In recent months a new word has appeared in the lexicon of biodegradable polymers, ‘Biotransformation’.
A generally accepted definition of the process of Biotransformation is as follows: the chemical modification (or modifications) made by an organism on a chemical compound. If this modification ends in mineral compounds like CO2, NH4+, or H2O, the biotransformation is called mineralisation.
The question is, is this word helpful in describing the process of mineralisation of the low molecular weight, highly oxidised materials generated from a process of oxidation in the natural environment by the action of light and/or heat?
Like most processes to describe it as oxidation is a simplification but it is the initial mode of action which leads to further oxidation, hydrolysis and others reactions of the hydrophilic material via reactive species generated from these reactions.
Biotransformation can only therefore be applied to the mineralisation step of any oxo-biodegradable polymer, when we examine the steps of oxo-biodegradability this perfectly describes the second step of mineralisation, detailed in ASTM6954-18. The first step common with all materials described as oxo-biodegradable is oxidation of the macro polymer allowing the (wide ranging) low molecular weight species to be produced.
Generally, the molecular weight of these materials sit in the ‘wax’ region, but this is too general a term to describe the complex mixture of highly oxidised alcohols, ketones, aldehydes and carboxylic acids which are produced through the reaction with elements found in the natural environment and are readily biodegradable.
Therefore, in our opinion to describe a material as biotransformational in the context of polymers is not as helpful as first thought, more appropriate is to remain with oxo-biodegradable which describes the two-step process more accurately.

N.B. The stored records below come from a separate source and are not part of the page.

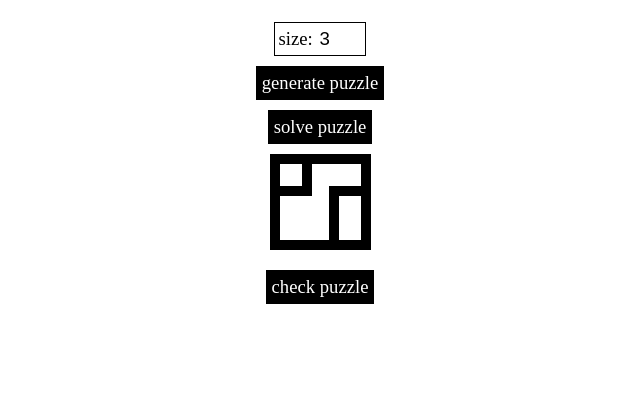
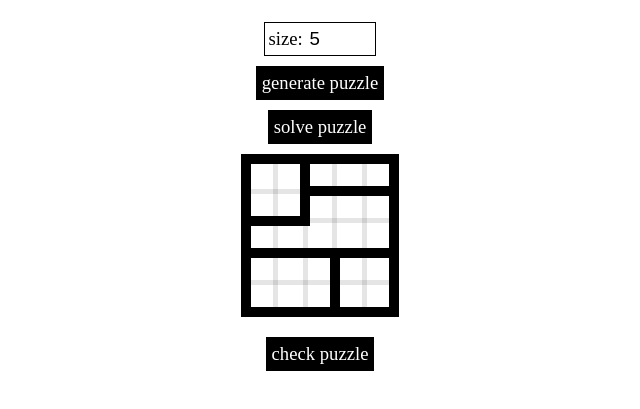
Before and after one commit to Riib11/SuperMegaSquareWar, a plain HTML site: page src/index.html in a window 1280 px wide. Shown: the part 121-530 px from the top of the page, without its empty margins (320-960 px from the left). Drawn offline with Linux system fonts and the light colour scheme.

Commit message:
stylized ui

```diff
--- a/src/index.html
+++ b/src/index.html
@@ -7,7 +7,7 @@
     <span class="bordered" style="display: inline-block;">
       <span>size:</span>
       <input id="input_puzzle_size" type="number"
-        value="3" min="3" max="100">
+        value="5" min="3" max="100">
     </span>
   </div>
   <div class="panel">
--- a/src/style/main.css
+++ b/src/style/main.css
@@ -64,7 +64,7 @@ input {
 
 
 #input_puzzle_size {
-  width: 40px;
+  width: 60px;
 }
 
 #puzzle_status {
@@ -86,6 +86,7 @@ input {
 
 #puzzle_container td {
   border-collapse: collapse;
+  border: 5px solid rgba(0, 0, 0, 0.1);
 
   width: 20px;
   height: 20px;
```
Also changed, not shown: 1 other file.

No doubt the debate will continue as to the suitability of introducing yet another term into the biodegradable plastics arena.